**RECORDS FOR THIS TASK**
═══

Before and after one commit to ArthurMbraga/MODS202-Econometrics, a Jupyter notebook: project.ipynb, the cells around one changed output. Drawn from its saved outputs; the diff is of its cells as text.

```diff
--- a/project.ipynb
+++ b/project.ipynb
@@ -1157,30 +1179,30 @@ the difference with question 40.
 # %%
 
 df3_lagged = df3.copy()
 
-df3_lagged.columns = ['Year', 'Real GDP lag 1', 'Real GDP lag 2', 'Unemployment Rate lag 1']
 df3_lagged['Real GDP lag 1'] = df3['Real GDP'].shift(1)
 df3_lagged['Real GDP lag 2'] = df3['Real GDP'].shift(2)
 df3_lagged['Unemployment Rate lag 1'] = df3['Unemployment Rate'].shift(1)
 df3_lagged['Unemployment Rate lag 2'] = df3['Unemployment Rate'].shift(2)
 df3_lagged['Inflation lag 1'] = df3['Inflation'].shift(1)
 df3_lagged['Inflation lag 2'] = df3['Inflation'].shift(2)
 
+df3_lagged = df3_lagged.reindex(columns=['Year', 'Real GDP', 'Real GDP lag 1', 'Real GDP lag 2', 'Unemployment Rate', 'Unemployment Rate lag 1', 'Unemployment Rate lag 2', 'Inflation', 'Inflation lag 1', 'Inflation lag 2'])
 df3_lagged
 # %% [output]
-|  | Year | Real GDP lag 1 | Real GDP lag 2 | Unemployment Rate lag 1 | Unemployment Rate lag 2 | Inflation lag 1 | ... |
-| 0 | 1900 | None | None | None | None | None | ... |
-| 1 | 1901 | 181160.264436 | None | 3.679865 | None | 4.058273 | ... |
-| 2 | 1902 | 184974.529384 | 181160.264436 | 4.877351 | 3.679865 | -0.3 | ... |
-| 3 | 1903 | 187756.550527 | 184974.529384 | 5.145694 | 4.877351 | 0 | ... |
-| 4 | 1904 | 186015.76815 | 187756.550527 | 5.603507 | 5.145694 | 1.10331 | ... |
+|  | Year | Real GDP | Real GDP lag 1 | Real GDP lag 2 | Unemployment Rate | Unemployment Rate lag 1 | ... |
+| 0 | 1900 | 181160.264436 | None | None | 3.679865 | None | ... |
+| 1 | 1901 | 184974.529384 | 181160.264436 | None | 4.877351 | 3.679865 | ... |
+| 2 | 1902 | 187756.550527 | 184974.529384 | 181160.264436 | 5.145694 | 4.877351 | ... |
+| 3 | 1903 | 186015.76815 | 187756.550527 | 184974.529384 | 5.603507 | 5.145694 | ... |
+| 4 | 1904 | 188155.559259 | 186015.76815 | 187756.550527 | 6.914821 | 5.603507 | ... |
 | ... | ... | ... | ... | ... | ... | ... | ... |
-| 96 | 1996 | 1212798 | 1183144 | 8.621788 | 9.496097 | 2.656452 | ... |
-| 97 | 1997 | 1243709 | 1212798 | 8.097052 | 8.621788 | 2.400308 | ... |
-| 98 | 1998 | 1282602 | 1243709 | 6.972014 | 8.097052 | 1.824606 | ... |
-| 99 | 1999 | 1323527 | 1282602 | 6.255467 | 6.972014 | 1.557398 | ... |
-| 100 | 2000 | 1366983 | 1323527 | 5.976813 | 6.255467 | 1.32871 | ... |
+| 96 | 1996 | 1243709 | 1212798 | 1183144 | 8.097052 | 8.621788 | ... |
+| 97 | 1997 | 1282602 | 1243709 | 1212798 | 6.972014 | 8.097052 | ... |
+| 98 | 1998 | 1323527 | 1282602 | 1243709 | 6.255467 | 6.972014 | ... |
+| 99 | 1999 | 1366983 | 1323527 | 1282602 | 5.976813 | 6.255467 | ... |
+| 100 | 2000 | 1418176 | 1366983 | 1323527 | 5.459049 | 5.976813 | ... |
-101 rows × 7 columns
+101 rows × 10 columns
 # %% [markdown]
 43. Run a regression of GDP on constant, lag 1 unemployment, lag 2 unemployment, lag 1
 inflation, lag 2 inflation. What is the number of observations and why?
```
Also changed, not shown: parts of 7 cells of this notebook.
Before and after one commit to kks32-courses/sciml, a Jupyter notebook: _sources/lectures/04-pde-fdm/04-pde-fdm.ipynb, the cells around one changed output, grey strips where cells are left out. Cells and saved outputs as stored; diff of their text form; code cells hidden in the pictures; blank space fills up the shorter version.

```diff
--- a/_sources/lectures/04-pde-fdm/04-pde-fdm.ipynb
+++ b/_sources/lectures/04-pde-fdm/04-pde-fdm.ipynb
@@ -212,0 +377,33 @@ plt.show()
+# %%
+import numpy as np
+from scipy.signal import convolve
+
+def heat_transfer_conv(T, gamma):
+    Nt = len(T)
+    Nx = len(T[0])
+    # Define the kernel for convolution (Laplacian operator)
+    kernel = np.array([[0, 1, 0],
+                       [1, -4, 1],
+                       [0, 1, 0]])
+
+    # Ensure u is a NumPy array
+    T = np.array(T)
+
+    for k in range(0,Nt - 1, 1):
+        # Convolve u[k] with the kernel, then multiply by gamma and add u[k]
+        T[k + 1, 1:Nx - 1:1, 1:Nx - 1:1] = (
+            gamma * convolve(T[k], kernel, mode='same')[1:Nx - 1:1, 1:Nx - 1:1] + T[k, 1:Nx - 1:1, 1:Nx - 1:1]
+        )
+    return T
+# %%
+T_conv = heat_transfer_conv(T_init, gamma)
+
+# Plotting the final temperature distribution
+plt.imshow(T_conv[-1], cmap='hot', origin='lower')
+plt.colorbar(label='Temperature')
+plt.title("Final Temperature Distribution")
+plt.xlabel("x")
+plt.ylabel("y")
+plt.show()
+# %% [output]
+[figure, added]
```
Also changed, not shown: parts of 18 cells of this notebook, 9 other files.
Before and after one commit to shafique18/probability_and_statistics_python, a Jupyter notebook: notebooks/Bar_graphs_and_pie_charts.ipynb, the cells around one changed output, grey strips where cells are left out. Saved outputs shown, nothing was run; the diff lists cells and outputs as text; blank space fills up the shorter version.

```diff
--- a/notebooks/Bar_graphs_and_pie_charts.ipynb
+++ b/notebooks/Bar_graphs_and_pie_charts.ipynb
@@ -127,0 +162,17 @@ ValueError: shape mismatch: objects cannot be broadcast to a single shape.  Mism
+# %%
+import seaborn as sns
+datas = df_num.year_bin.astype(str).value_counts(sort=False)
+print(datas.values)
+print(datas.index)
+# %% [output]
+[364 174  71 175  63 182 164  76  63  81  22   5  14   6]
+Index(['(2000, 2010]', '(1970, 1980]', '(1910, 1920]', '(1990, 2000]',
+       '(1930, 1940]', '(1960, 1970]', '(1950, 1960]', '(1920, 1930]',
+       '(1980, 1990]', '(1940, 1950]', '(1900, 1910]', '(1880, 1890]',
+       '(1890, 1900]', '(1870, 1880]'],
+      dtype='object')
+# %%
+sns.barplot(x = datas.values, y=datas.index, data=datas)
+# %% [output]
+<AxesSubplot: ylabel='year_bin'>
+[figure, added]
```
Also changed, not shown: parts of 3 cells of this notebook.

═══

Where does "strips" appear in the records above? Copy each line that holds it.

**ANSWER TO THIS TASK**
Before and after one commit to kks32-courses/sciml, a Jupyter notebook: _sources/lectures/04-pde-fdm/04-pde-fdm.ipynb, the cells around one changed output, grey strips where cells are left out. Cells and saved outputs as stored; diff of their text form; code cells hidden in the pictures; blank space fills up the shorter version.
Before and after one commit to shafique18/probability_and_statistics_python, a Jupyter notebook: notebooks/Bar_graphs_and_pie_charts.ipynb, the cells around one changed output, grey strips where cells are left out. Saved outputs shown, nothing was run; the diff lists cells and outputs as text; blank space fills up the shorter version.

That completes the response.